Search Tips

Successful searching is largely about being precise.

The tips, techniques, and information here can help you search with precision and find what you need.



How ProQuest interprets your search

Operators, fields, and special characters

Operator precedence

Subject searching


Your search terms can include any letters or numbers.

ProQuest ignores punctuation characters — such as periods, commas, and colons — in your search terms.

Stop words: When processing your search, some search engines ignore very common words you may have included, so-called 'stop words' — like articles (a, an, the) and prepositions (from, with, of). These engines will only search for those words if you somehow flag or mark them in your search, often by enclosing them in parentheses or sometimes with brackets. ProQuest does not recognize any list of 'stop words.' For example, if you search for 'cat in the hat,' ProQuest will search for ‘cat AND in AND the AND hat.’ The default relevance sorting of your results will bring documents that contain all of your search terms — mostly as 'cat in the hat' — to the top of your results list.

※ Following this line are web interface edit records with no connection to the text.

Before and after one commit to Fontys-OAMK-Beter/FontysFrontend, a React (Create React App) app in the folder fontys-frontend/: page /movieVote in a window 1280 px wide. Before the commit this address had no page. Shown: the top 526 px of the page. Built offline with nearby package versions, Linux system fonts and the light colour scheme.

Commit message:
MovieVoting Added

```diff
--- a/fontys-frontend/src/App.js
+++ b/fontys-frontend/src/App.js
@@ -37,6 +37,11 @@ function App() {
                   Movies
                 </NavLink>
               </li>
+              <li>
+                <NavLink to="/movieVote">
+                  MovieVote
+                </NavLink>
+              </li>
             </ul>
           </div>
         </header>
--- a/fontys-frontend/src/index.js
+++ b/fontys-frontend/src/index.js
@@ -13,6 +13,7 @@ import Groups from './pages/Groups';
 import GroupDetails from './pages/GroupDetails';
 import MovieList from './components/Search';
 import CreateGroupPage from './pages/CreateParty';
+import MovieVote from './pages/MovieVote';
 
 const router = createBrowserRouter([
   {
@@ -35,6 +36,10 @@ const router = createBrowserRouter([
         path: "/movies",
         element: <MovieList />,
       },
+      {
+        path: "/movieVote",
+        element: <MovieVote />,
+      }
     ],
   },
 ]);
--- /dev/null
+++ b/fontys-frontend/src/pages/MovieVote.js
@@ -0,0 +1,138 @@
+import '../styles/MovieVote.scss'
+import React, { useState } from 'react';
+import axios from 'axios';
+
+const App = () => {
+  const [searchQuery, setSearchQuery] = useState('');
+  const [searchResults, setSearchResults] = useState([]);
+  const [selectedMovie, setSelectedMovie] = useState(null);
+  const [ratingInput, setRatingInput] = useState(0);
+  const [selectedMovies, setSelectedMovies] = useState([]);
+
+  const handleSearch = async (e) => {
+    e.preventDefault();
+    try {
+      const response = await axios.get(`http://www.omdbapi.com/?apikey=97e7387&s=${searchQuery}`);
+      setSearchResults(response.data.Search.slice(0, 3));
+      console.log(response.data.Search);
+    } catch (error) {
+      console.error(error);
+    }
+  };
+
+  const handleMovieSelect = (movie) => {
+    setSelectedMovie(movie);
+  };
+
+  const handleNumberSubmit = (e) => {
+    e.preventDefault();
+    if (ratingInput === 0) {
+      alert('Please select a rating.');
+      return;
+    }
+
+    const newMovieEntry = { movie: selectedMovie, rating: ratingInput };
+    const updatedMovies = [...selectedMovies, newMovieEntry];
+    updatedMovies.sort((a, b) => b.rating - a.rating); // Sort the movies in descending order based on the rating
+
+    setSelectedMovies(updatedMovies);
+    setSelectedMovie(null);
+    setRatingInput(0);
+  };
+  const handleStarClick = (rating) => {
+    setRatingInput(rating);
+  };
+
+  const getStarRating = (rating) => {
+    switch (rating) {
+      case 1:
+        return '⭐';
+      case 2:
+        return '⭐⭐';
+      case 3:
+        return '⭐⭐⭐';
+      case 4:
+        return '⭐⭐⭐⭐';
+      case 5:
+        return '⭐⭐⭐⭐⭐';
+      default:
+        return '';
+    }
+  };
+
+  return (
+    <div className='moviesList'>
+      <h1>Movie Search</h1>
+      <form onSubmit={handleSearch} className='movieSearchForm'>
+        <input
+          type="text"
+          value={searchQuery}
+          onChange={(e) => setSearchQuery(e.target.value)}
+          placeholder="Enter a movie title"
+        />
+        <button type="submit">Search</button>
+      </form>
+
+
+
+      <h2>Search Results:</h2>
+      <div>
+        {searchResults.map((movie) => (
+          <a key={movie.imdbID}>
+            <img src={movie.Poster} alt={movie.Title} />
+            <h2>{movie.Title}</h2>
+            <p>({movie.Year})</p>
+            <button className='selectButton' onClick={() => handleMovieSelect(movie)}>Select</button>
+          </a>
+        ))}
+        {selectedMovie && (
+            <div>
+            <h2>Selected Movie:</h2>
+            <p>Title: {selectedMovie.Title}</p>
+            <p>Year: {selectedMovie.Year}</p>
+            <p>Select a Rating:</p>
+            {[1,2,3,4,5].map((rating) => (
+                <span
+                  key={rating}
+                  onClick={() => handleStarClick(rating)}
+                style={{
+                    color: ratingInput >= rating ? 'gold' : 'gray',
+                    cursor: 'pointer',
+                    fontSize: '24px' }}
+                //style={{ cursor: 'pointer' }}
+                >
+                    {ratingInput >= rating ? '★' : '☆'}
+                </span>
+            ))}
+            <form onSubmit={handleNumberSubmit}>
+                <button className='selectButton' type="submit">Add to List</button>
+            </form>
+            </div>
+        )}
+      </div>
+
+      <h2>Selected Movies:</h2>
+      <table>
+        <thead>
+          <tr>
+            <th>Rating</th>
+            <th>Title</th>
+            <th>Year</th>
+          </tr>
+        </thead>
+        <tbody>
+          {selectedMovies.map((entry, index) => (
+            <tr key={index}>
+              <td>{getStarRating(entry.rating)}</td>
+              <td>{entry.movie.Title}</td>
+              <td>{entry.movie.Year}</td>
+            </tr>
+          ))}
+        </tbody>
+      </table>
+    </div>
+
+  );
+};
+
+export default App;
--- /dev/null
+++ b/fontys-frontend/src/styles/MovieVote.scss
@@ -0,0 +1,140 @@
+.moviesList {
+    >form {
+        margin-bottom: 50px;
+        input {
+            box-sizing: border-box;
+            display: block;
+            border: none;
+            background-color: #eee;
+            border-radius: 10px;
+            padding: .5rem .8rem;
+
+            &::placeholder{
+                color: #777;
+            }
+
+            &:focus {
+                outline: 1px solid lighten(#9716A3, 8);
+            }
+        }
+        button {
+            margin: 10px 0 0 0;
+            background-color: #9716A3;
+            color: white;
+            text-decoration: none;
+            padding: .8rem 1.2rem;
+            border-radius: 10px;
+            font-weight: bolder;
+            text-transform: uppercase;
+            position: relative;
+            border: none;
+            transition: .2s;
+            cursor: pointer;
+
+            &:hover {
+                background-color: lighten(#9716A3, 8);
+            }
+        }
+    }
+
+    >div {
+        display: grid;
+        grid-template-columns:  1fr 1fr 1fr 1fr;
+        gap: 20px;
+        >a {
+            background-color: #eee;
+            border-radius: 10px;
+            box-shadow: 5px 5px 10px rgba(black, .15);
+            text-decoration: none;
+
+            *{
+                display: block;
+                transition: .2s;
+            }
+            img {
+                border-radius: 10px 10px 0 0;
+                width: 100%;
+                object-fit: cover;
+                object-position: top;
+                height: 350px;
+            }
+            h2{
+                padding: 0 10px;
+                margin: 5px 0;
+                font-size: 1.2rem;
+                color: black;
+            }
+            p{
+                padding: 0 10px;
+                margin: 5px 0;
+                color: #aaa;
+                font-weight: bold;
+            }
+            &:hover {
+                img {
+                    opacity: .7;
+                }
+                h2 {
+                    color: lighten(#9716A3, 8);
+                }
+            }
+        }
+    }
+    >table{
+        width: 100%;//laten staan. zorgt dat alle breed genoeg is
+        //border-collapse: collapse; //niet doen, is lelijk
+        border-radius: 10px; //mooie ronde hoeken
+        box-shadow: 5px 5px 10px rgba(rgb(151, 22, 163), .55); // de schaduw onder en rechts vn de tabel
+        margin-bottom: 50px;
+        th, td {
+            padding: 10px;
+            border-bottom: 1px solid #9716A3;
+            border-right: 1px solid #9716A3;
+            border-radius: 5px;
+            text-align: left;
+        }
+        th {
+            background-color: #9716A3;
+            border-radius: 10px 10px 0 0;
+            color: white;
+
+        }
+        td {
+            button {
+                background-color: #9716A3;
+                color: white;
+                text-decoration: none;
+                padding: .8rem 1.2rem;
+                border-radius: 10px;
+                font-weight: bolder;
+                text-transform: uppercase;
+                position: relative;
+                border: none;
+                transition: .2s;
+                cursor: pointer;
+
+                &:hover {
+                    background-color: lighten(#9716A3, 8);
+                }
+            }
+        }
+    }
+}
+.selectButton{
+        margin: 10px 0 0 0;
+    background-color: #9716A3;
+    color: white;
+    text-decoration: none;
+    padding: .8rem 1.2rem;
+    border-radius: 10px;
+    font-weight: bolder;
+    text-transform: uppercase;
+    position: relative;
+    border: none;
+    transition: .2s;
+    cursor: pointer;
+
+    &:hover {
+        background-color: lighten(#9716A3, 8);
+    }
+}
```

Diacritical marks: Indexing and content terms carrying diacritical marks, like umlauts (Ä) or accents, can inconsistently carry the mark, or not. Because of that inconsistency, ProQuest ignores these marks. For example, a search for the word før (Danish for 'before') will not only retrieve for, but will also retrieve all records containing för, fór, and fòr. A search for any of these terms will retrieve the same results.

Some special characters are always going to be interpreted in the context of specific kinds of searching:

Read more about special characters below.

How ProQuest interprets your search

You can search by entering words into a search box without specifying search fields. When you do:

Operators, fields, and special characters

Note: You can enter operators in either lowercase or uppercase - OR will work the same as or.

Operator Description Example
AND Look for documents that contain all of your words or phrases.
Use AND to narrow your search and get fewer results.
food AND nutrition
OR Look for documents that contain any of your words or phrases.
Use OR to broaden your search and get more results.
food OR nutrition
NOT Look for documents that contain one of your search terms, but not the other.  nursing NOT shortage

Look for documents that contain two search terms, in any order, within a specified number of words apart.  Replace ‘n’ with a number. In the example, 3 means within 3 words. 

Used alone, NEAR defaults to NEAR/4.

nursing NEAR/3 education


Brings back results with the letters in parenthesis in capital letters

Important to know: Ensure that there is no space between the ALLCAPS command and the open parens. ie. ALLCAPS(idea) 

ALLCAPS(epa) brings back results with the three liters EPA in all caps.

Order of Operands

The query builder works from left to right so any Boolean connectors and other operators are read in that order.

To create a query nesting ORs and ANDs (etc) to your specifications, use

Subject searching with thesauri

With a thesaurus open, you can:

See Thesaurus to learn more.